(BSM(S_ITM, K*1.01, t, rf, d, σ)[1] - max(0,S_ITM-K*1.01)) - (BSM(S_ITM,K, t, rf, d, σ)[1] - max(0,S_ITM-K)),
"N/A"]
)

• The Call Option Value is the Black Scholes Merton price
• Intrinsic Value = max(0, S-K)
• Time Value (TV) is just the Call option price minus intrinsic value
• Dual Delta is the closed form solution from the function
• Strike Bumped (K ↑) is the bump and reprice Dual Delta (technically with forward difference for simplicity; usually central difference would be used for most Greeks as shown here
• K ↑ change TV is the change in Time Value due to change in Strike. It is clearly visible that the value is +1 for the ITM option.
• The last line shows the actual values of bumping strike by 1% (from 100 to 101). Time value moves from 12.11 to 12.6 which corresponds to the computed change in theoretical value and ~ Dual Delta +1.

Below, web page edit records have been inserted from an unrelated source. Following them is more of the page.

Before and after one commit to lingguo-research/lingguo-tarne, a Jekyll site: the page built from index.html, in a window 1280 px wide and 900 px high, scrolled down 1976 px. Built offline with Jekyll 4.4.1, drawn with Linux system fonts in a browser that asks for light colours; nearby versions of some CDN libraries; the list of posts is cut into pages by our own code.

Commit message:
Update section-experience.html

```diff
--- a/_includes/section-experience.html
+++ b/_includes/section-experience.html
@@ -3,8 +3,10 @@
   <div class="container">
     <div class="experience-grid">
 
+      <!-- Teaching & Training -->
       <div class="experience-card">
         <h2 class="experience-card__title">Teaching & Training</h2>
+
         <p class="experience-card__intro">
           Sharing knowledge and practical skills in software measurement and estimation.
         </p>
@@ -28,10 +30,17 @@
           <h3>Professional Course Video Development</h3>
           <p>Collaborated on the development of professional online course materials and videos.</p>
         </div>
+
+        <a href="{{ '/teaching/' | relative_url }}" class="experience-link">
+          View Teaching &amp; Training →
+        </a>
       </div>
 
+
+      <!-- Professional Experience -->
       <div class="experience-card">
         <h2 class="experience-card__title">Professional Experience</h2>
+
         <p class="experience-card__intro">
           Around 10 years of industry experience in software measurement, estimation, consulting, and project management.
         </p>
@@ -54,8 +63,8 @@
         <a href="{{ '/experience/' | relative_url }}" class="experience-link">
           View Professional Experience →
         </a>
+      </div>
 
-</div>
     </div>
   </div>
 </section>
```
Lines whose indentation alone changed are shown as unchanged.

The resulting dataframe (I omitted the code for PrettyTables formatting looks like this:

ATM has the largest Time Value. Therefore, increasing strike results in an increase in time value for ITM options because we move closer to ATM. The opposite holds for OTM options where S < K. Below is a GIF showing this relationship and how TV is changing.

• This answer is not quite right. The question is about the sensitivity of time value (premium minus intrinsic value). So ∂C/∂K would be correct for out-of-the-money calls, but for in-the-money calls, the answer would be ∂C/∂K + 1 (because the time value is C - S + K). Commented Nov 22, 2023 at 16:52